“I looked up people on LinkedIn with the title of ‘Chief Scientist,’” she says. “The majority of these people started with a degree in chemical engineering and branched into a lot of other research fields, including biologically relevant areas.”
Chemical engineers have a unique ability to bridge disciplines from pure sciences to applied engineering — a quality Karanjia wanted for her future. She decided to add a second major, microbiology, to round out her skills.
Though the honors student was highly involved in research and other activities outside of class related to her majors, Karanjia says, “None of the work I was doing ever felt like a chore, and I truly believe that work/life balance is extremely important.”

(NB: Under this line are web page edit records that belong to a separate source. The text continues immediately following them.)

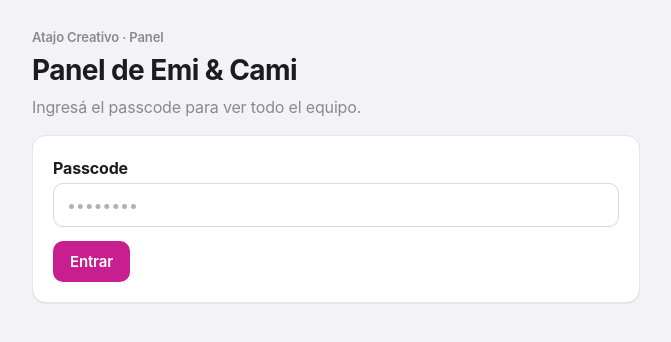
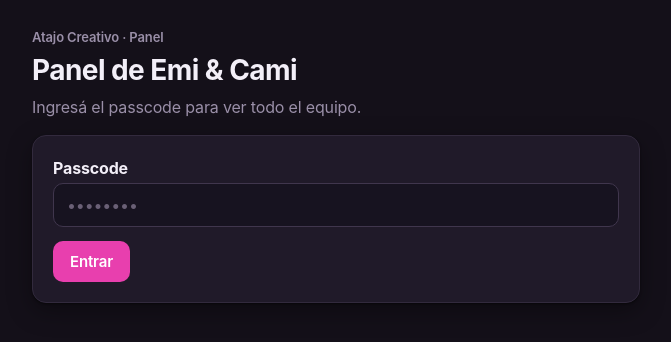
Before and after one commit to emycba94-star/atajo-creativo, a Next.js app: page /panel in a window 1280 px wide. Shown: the top 342 px of the page, without its empty margins (304-975 px from the left). Built offline with nearby package versions, Linux system fonts and the light colour scheme.

Commit message:
Panel: modo oscuro con magenta

```diff
--- a/app/globals.css
+++ b/app/globals.css
@@ -461,3 +461,70 @@ input:focus {
     font-size: 25px;
   }
 }
+
+/* =========================================================
+   Modo oscuro — SOLO el panel (body.theme-dark).
+   Fondo oscuro violáceo + magenta que resalta.
+   ========================================================= */
+body.theme-dark {
+  --bg: #141019;
+  --card: #201a29;
+  --text: #f3eff8;
+  --muted: #9a8fa8;
+  --muted-2: #c3b9d0;
+  --border: #322a3d;
+  --border-2: #40364d;
+  --accent: #e83fae;
+  --accent-hover: #f25cbf;
+  --accent-soft: #2c1930;
+  --green: #34c759;
+  --green-soft: #16301f;
+  --shadow: 0 1px 2px rgba(0, 0, 0, 0.45), 0 8px 24px rgba(0, 0, 0, 0.35);
+  background: var(--bg);
+}
+
+body.theme-dark .toggle {
+  background: #2a2333;
+}
+body.theme-dark .toggle button.active {
+  background: var(--card);
+  color: var(--text);
+}
+body.theme-dark .stat-bar {
+  background: #2a2333;
+}
+body.theme-dark .btn-ghost {
+  background: var(--card);
+}
+body.theme-dark .btn-ghost:hover {
+  background: #2a2333;
+}
+body.theme-dark .week-nav button {
+  background: var(--card);
+}
+body.theme-dark .week-nav button:hover:not(:disabled) {
+  background: #2a2333;
+}
+body.theme-dark .badge-sent {
+  background: #16301f;
+  color: #4ade80;
+}
+body.theme-dark .badge-draft {
+  background: #2a2333;
+  color: var(--muted-2);
+}
+body.theme-dark .error {
+  background: #3a1f22;
+  border-color: #5a2a2e;
+  color: #f6a9a3;
+}
+body.theme-dark textarea,
+body.theme-dark input[type="text"],
+body.theme-dark input[type="password"] {
+  background: #171320;
+  color: var(--text);
+}
+body.theme-dark textarea::placeholder,
+body.theme-dark input::placeholder {
+  color: #6a6076;
+}
--- a/app/panel/page.tsx
+++ b/app/panel/page.tsx
@@ -1,6 +1,6 @@
 "use client";
 
-import { useState, useCallback, useRef } from "react";
+import { useState, useCallback, useRef, useEffect } from "react";
 import { QUESTIONS } from "@/lib/questions";
 import { currentWeek, shiftWeek, isAfter } from "@/lib/week";
 import type { Entry } from "@/lib/supabase";
@@ -12,6 +12,12 @@ export default function Panel() {
   const [unlocked, setUnlocked] = useState(false);
   const [authError, setAuthError] = useState("");
   const pcRef = useRef<HTMLInputElement>(null);
+
+  // Modo oscuro con magenta: solo en el panel.
+  useEffect(() => {
+    document.body.classList.add("theme-dark");
+    return () => document.body.classList.remove("theme-dark");
+  }, []);
 
   const [week, setWeek] = useState(currentWeek());
   const [entries, setEntries] = useState<Entry[]>([]);
```
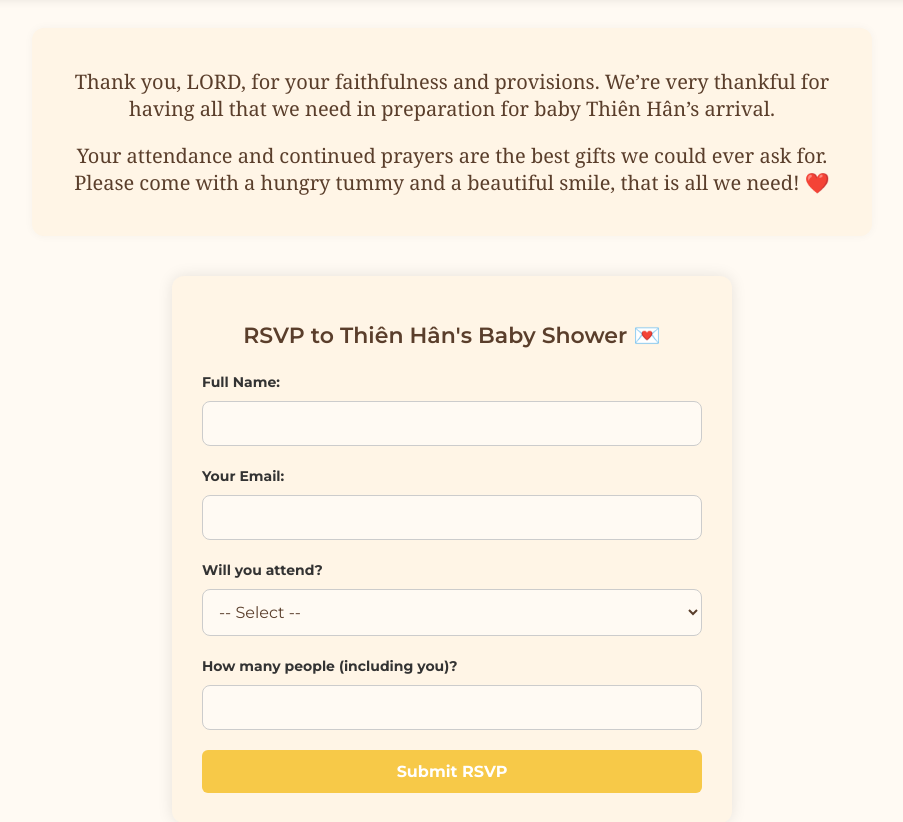
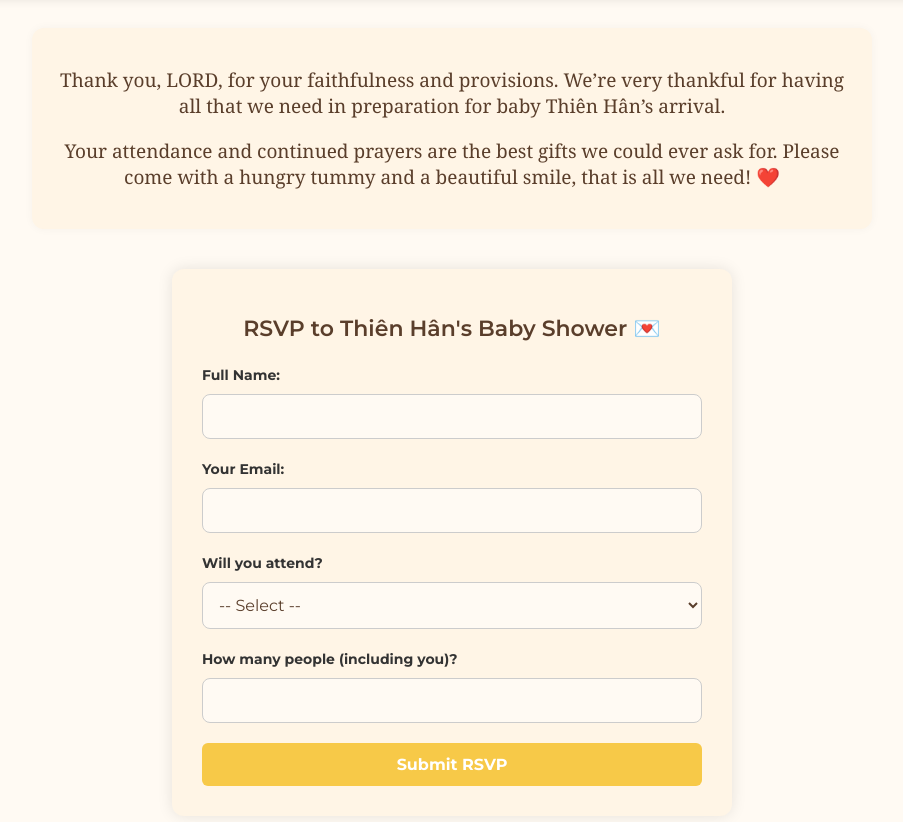
Before and after one commit to zincoi172/rsvp-babyshower, a Flask app: page / in a window 1280 px wide. Shown: the part 967-1789 px from the top of the page, without its empty margins (188-1091 px from the left). Run offline with Flask 3, Linux system fonts and the light colour scheme.

Commit message:
Update fontsize 19

```diff
--- a/static/style.css
+++ b/static/style.css
@@ -29,7 +29,7 @@ body {
 
   .thank-you-message {
     font-family: "Georgia", serif;
-    font-size: 20px;
+    font-size: 19px;
     color: #5a3e2b;
     background-color: #fff5e6;
     padding: 20px;
```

She has had leadership roles including as outreach director and president of the ASU chapter of the American Institute of Chemical Engineers, where she led “an amazing group of chemical engineering students.”
One of Karanjia’s requirements for choosing a university was the ability to pursue research from day one, and ASU and ASU School of Life Sciences Assistant Professor Heather Bean helped her to make the most of her student research career.
“In Dr. Bean’s group, I have acquired all these new skills and really pushed myself toward something new,” she says. “Dr. Bean really emphasized the importance of telling a story with our science, and that in itself is what has led me to be so successful in research.”
Through this research opportunity, Karanjia has participated in multiple programs as a School of Life Sciences Research Fellow and a NASA/ASU Space Grant Scholar.
Karanjia’s research has taken her to a lot of interesting places. This last summer, Karanjia worked at the NASA Ames Research Center on a carbon dioxide biomanufacturing system, which can be used to resupply astronauts with resources like nutrients and pharmaceuticals. She screened nontraditional yeast species for implementation in a bioreactor component of an electrochemical cell system. She also has enjoyed the diversity of projects and opportunities to work across disciplines provided by the Ira A. Fulton Schools of Engineering.
Karanjia participated in the Grand Challenges Scholars Program, where her focus was on solving interdisciplinary health challenges. In addition, the Fulton Schools has helped in supporting Karanjia to attend 17 conferences to present her research. Ava received three first-place awards from conferences: the 2018 and 2019 Annual AIChE Student Conference and the 2018 Society of Women Engineers We’18 Conference.
Other activities have helped instill the importance of giving back to the community through education. She has helped other students find their path as a peer mentor in the Tooker House Residential Community on campus, and guided prospective students to see their future at ASU as the outreach director and special events director for Fulton Ambassadors. Karanjia has been eager to be a role model for girls and minorities in STEM.
After earning her doctorate in chemical engineering at the University of Washington as a National Science Foundation Graduate Research Fellow, Karanjia hopes to apply her interdisciplinary skills to develop biological alternatives to nonrenewable resources.
“I am really excited to receive the Graduate Research Fellow award, as it taps me into a network of scholars and additional resources provided by a couple of major government agencies,” she says.
The NSF Graduate Research Fellowship Program recognizes outstanding graduate students who are pursuing doctoral degrees. The program provides funding for their education and the freedom to conduct research at any accredited institution of their choice. These fellows often go on to achieve high levels of success in academic and industry careers, and become leading contributors to their fields.
“I hope to increase knowledge within the biochemical engineering field and lead a group of researchers focused on understanding microbial intricacies in either the governmental realm (either the U.S. Department of Energy or NASA) or as a professor at a leading university,” Karanjia says.